» INPUT DATA
<<<<

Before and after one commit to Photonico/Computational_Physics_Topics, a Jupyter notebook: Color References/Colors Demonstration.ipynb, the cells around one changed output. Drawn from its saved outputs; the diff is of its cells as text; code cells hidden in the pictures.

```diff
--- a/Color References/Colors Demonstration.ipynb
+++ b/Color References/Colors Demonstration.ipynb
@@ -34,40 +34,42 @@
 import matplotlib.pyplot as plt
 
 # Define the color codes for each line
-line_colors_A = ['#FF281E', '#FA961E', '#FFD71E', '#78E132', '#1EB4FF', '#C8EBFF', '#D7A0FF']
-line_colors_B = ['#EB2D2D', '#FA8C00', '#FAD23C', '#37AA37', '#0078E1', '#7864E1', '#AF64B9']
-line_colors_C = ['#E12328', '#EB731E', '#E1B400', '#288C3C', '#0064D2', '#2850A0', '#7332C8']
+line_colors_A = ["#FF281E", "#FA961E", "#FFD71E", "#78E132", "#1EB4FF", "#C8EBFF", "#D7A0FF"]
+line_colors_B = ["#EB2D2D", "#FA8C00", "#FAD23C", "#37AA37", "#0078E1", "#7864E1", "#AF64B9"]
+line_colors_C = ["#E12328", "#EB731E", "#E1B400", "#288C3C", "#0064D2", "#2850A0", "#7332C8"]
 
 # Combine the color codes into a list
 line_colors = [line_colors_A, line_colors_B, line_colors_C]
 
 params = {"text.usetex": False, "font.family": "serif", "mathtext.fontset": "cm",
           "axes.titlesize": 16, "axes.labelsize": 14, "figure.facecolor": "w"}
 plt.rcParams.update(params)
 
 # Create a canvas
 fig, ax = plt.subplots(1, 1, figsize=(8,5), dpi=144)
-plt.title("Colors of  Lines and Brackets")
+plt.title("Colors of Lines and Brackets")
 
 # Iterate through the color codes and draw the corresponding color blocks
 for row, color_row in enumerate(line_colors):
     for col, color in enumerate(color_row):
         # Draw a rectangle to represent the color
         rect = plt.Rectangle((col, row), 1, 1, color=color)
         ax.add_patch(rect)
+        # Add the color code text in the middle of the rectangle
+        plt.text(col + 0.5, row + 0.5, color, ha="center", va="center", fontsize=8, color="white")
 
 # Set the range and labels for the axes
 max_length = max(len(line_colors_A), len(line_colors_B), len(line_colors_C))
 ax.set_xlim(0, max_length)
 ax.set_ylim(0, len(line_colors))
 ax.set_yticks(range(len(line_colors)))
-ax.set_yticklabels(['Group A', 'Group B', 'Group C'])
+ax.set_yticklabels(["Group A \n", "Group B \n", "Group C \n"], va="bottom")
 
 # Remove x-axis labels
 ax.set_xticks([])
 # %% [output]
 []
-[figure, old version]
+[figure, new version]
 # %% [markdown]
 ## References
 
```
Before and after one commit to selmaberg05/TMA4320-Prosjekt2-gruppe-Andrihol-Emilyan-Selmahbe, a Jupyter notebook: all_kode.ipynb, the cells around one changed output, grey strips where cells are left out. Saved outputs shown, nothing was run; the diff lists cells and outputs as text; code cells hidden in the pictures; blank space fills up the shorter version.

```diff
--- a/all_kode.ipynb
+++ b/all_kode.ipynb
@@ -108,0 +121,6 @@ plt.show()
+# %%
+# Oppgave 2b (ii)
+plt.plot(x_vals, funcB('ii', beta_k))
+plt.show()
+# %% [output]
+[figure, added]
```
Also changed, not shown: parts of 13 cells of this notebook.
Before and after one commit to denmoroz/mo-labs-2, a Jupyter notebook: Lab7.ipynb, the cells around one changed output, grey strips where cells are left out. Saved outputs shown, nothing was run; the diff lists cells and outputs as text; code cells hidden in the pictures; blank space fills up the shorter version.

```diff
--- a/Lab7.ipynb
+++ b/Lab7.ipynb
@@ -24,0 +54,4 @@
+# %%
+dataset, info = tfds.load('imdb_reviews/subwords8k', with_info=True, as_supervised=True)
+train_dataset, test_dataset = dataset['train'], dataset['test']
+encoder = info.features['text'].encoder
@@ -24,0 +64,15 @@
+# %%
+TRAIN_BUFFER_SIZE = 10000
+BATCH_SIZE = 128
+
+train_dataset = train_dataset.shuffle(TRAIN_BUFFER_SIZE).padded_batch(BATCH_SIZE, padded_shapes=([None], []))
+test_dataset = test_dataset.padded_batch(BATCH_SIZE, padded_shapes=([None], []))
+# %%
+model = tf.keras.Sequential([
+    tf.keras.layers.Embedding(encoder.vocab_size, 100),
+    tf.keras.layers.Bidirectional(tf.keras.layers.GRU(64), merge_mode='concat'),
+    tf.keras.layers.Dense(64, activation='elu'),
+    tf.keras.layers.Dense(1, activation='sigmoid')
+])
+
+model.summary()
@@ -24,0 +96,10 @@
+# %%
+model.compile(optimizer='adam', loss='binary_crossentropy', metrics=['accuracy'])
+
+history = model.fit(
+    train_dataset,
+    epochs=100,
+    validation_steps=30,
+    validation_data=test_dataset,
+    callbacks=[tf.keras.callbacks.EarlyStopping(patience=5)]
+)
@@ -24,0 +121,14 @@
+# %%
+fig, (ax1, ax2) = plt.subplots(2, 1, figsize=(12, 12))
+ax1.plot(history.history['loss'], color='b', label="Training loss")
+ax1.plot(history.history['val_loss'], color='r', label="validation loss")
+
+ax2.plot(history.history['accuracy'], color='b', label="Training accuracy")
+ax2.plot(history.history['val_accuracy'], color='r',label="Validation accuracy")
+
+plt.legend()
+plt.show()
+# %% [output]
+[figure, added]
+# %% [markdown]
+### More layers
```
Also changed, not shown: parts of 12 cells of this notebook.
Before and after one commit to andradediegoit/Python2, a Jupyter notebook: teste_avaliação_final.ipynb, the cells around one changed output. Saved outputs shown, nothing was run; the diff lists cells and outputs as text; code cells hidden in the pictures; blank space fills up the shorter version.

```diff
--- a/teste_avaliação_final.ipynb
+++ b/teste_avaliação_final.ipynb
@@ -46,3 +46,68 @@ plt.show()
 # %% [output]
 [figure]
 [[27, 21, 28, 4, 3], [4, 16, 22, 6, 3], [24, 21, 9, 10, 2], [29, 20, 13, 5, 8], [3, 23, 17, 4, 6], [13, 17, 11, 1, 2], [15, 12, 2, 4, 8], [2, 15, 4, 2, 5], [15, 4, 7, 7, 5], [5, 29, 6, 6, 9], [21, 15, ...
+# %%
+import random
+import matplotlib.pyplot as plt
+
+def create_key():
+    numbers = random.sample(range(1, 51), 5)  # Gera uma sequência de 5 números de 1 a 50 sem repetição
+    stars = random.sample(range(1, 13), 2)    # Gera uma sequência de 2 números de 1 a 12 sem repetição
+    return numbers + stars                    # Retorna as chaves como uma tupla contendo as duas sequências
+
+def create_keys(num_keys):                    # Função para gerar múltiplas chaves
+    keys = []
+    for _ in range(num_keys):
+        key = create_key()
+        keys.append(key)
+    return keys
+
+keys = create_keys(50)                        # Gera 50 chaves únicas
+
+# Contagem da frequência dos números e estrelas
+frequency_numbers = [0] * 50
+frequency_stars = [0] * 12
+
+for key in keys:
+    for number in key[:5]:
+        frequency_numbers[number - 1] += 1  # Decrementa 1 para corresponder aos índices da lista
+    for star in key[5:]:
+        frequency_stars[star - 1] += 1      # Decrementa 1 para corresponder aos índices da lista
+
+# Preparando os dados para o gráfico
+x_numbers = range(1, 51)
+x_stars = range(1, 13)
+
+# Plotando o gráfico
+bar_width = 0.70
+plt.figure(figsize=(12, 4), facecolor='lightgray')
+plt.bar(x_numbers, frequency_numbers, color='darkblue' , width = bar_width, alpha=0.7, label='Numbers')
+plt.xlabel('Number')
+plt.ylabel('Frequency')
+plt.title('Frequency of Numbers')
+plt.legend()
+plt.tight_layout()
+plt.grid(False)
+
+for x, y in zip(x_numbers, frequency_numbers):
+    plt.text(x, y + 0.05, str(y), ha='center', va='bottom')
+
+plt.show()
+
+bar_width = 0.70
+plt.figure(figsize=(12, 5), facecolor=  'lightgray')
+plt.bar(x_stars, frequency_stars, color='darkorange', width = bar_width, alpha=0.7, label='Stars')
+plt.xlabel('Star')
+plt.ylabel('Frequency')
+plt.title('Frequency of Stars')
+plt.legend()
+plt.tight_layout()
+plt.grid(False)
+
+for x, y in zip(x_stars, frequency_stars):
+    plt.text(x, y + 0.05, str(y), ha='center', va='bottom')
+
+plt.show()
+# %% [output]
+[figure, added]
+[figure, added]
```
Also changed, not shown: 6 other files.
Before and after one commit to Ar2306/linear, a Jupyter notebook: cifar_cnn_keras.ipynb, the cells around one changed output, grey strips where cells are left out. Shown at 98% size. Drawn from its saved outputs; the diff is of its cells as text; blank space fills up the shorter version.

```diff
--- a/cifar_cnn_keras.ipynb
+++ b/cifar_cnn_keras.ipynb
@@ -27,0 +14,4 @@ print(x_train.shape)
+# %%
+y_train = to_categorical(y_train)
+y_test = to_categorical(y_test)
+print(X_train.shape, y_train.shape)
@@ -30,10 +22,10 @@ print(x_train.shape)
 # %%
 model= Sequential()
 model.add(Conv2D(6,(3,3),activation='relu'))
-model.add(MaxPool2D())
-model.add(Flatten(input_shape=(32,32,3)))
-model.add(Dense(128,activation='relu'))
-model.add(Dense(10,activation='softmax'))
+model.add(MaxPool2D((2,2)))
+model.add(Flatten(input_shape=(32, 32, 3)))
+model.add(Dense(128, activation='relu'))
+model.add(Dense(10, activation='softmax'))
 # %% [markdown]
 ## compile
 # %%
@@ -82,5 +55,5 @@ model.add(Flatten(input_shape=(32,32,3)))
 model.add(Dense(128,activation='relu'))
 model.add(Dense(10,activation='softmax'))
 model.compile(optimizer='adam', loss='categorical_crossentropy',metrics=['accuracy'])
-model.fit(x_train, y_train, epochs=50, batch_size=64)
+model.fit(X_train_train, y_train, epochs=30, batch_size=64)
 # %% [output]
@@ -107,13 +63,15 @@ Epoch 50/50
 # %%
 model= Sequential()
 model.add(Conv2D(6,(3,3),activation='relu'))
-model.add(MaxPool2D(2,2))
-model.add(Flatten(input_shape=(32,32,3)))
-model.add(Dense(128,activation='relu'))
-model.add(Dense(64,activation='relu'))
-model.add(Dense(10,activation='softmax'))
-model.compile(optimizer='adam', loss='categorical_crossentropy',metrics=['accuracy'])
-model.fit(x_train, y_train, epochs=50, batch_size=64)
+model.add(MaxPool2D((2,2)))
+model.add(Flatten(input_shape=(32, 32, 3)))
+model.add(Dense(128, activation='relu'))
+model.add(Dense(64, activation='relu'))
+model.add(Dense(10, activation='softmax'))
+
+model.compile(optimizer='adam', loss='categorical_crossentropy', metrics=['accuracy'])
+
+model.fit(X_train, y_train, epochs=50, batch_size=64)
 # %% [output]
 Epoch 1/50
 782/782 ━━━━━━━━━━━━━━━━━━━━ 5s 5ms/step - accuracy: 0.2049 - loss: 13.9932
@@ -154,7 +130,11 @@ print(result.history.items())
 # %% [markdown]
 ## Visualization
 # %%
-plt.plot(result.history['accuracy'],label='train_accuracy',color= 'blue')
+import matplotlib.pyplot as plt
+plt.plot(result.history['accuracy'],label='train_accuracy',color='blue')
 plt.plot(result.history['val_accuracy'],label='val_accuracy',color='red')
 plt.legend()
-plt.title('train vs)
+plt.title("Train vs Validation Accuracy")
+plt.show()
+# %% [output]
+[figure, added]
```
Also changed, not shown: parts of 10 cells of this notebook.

>>>>

» EXERCISE GOAL
Total the lines of the data that include the word "None", and give that total as the sole response.

» SOLVED EXERCISE
2